In the late ’80s when Pike jumped on the scene, craft beer as we know it today did not exist. Most beer consumed in the U.S. was mass-produced light beer. The Finkels fell in love with the more complex beers of Europe on a trip and began a lifelong quest to bring those flavors back home to Seattle.
Pike introduced its first India pale ale in 1990, at the hands of then head brewer Fal Allen, who recently returned to Pike for the brew of the Pike Reunion IPA. But back when that first IPA was being crafted, hardly anyone in the area was used to a beer with such a dominating hop flavor. The next few years proved successful for the brewery and that IPA. After winning numerous awards from the Great American Beer Festival and others, the Finkels decided Pike was outgrowing its space so they moved up the hill to its current location, where it occupies three stories on First Avenue in Downtown Seattle.
President and co-owner Drew Gillespie started at Pike more than 20 years ago, not long after Pike moved up the hill to its current location and opened The Pike Pub, and not long after the Finkels decided to sell Pike to retire.
“We call that time when I got hired the dark ages,” Gillespie says, noting how the couple returned to Pike in 2006 because “they’re not the kind of people who retire… Pike has always been their baby, they had an opportunity to come back and they jumped on it.”
From there, Gillespie says the state of The Pike Pub was not up to par with where they knew it could be. “The pub had been languishing and the locals didn’t like it as much as they used to,” he says. “We worked really hard to turn the pub around and I was proud to get recognition for it.”
The Pike Pub won Seattle Magazine’s Best Rebirth award in 2007. “We dropped all our national products and replaced them with local versions,” Gillespie says.
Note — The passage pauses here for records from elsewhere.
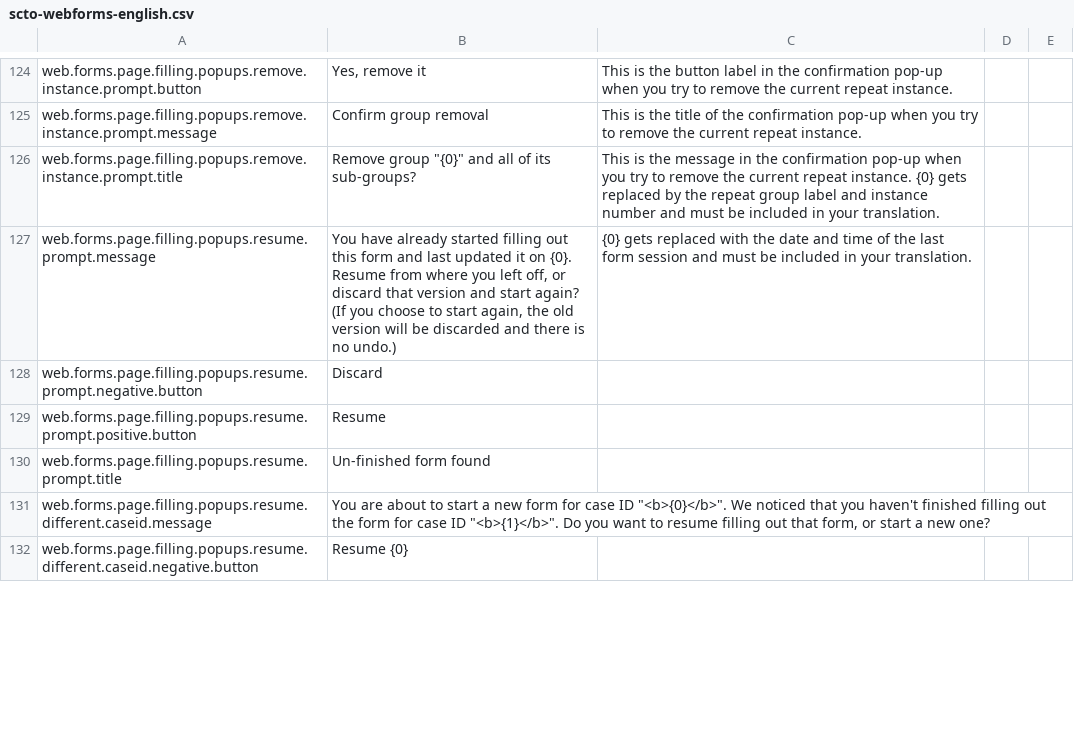
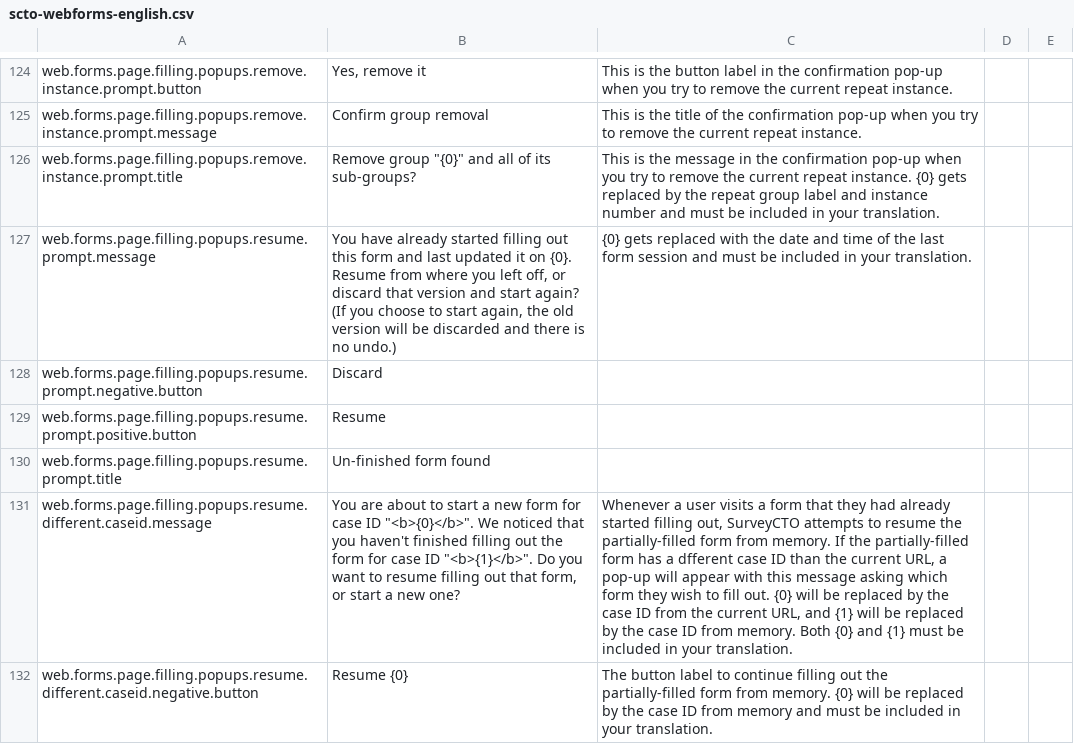
Before and after one commit to surveycto/translation-tables, a CSV file: webforms/scto-webforms-english.csv, drawn as a sheet; only a part is shown, gaps mark what is left out; the diff covers the shown part only; the diff names each change by its address in the sheet, - before the commit and + after, or states it on an @@ line.

```diff
--- a/webforms/scto-webforms-english.csv
+++ b/webforms/scto-webforms-english.csv
-C131: (empty)
+C131: Whenever a user visits a form that they had already started filling out, SurveyCTO attempts to resume the partially-filled form from memory. If the partially-filled form has a dfferent case ID than the current URL, a pop-up will appear with this message asking which form they wish to fill out. {0} will be replaced by the case ID from the current URL, and {1} will be replaced by the case ID from memory. Both {0} and {1} must be included in your translation.
-C132: (empty)
+C132: The button label to continue filling out the partially-filled form from memory. {0} will be replaced by the case ID from memory and must be included in your translation.
```
Also changed, not shown: 5 edited cells elsewhere in this file.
As general manager of the pub, he worked along the Finkels to revamp the pub, including giving it the all new “beer museum,” which showcases 9,000 years of beer history and beer memorabilia.
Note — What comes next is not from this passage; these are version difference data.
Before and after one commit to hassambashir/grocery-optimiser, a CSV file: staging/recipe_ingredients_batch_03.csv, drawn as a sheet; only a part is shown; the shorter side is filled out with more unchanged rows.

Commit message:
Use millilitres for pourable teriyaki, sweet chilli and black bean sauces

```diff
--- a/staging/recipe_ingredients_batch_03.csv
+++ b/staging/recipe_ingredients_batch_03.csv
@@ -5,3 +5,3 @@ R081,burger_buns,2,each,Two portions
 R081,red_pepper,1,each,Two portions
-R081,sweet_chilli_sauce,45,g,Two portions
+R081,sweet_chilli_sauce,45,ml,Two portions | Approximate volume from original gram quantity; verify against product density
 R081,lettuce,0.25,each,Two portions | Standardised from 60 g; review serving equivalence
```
Since 2006, the brewery has seen a massive expansion in its production as well as branching beyond the burgers and fries of The Pike Pub and into the fine dining industry with Tankard & Tun, its upstairs gastropub and oyster bar. Gillespie also helped with the expansion of Pike’s cellar, which like the entire brewing system, is a feat of engineering.
“The cellar is above the dining room and each tank weighs 20,000 pounds and there are five of them,” Gillespie says. “Getting it to safely connect to the brewery two floors below was a lot of fun… The cellar tanks had to be custom designed to be craned in through a window off of Post Alley.”
Pike is celebrating its 30thh anniversary in style with a party at the pub on Thursday, Oct. 17, in honor of the three decades. Beers will be available at the original price of $2.50, with special original Pike recipes brewed and will be available, coupled with live music.
As the company looks back on its history, Gillespie says they also continue to look into the future. Pike has made several developments in its brewing program, from switching from bottles to cans, to expanding the barrel aging program and constantly creating new beers — like a mimosa IPA and Belgian quad aged in gin barrels.
“In the beer industry, if you’re not innovating, you’re going to get left behind pretty quickly,” Gillespie says. “To stay relevant after 30 years it takes hard work, determination and self-reflection. That goes beyond the owners and into everyone that works here.”